▶ WHAT IS REQUIRED
Copy each line in the data below that contains the word "with".

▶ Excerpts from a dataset
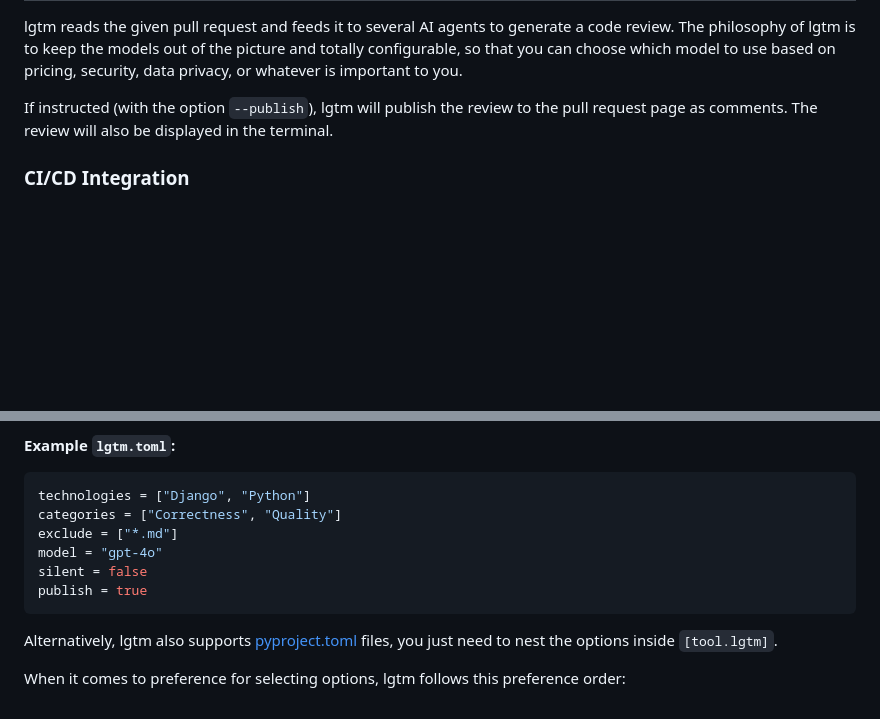
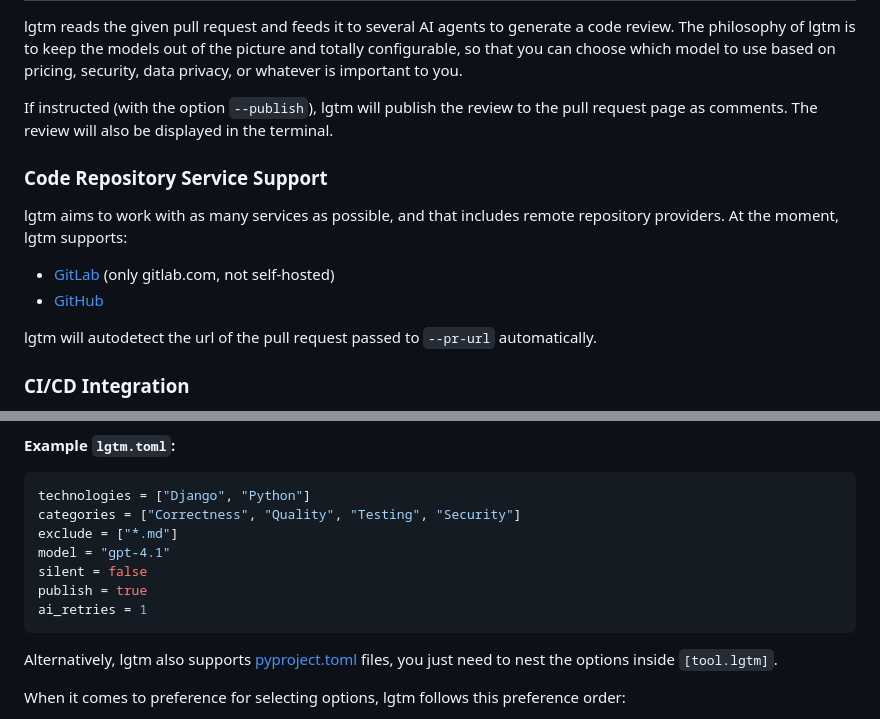
Before and after one commit to elementsinteractive/lgtm-ai, a Markdown page: README.md, 2 parts joined by grey strips. Drawn GitHub-style; blank space fills up the shorter version.

Commit message:
docs: improve docs after GitHub support

````diff
--- a/README.md
+++ b/README.md
@@ -45,6 +45,15 @@ lgtm reads the given pull request and feeds it to several AI agents to generate
 
 If instructed (with the option `--publish`), lgtm will publish the review to the pull request page as comments. The review will also be displayed in the terminal.
 
+### Code Repository Service Support
+
+lgtm aims to work with as many services as possible, and that includes remote repository providers. At the moment, lgtm supports:
+
+- [GitLab](https://gitlab.com) (only gitlab.com, not self-hosted)
+- [GitHub](https://github.com)
+
+lgtm will autodetect the url of the pull request passed to `--pr-url` automatically.
+
 ### CI/CD Integration
 
 lgtm is meant to be integrated into your CI/CD pipeline, so that PR authors can choose to request reviews by running the necessary pipeline step. See the [CI/CD Configuration](https://namespace.gitlab.io/elements/tools/lgtm/cicd) section for a thorough explanation and some examples.
@@ -70,11 +79,12 @@ lgtm uses a `.toml` file to configure how it works. It will autodetect a `lgtm.t
 
 ```toml
 technologies = ["Django", "Python"]
-categories = ["Correctness", "Quality"]
+categories = ["Correctness", "Quality", "Testing", "Security"]
 exclude = ["*.md"]
-model = "gpt-4o"
+model = "gpt-4.1"
 silent = false
 publish = true
+ai_retries = 1
 ```
 
 Alternatively, lgtm also supports [pyproject.toml](https://packaging.python.org/en/latest/guides/writing-pyproject-toml/) files, you just need to nest the options inside `[tool.lgtm]`.
````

▶ ANSWER SECTION
 If instructed (with the option `--publish`), lgtm will publish the review to the pull request page as comments. The review will also be displayed in the terminal.
+lgtm aims to work with as many services as possible, and that includes remote repository providers. At the moment, lgtm supports:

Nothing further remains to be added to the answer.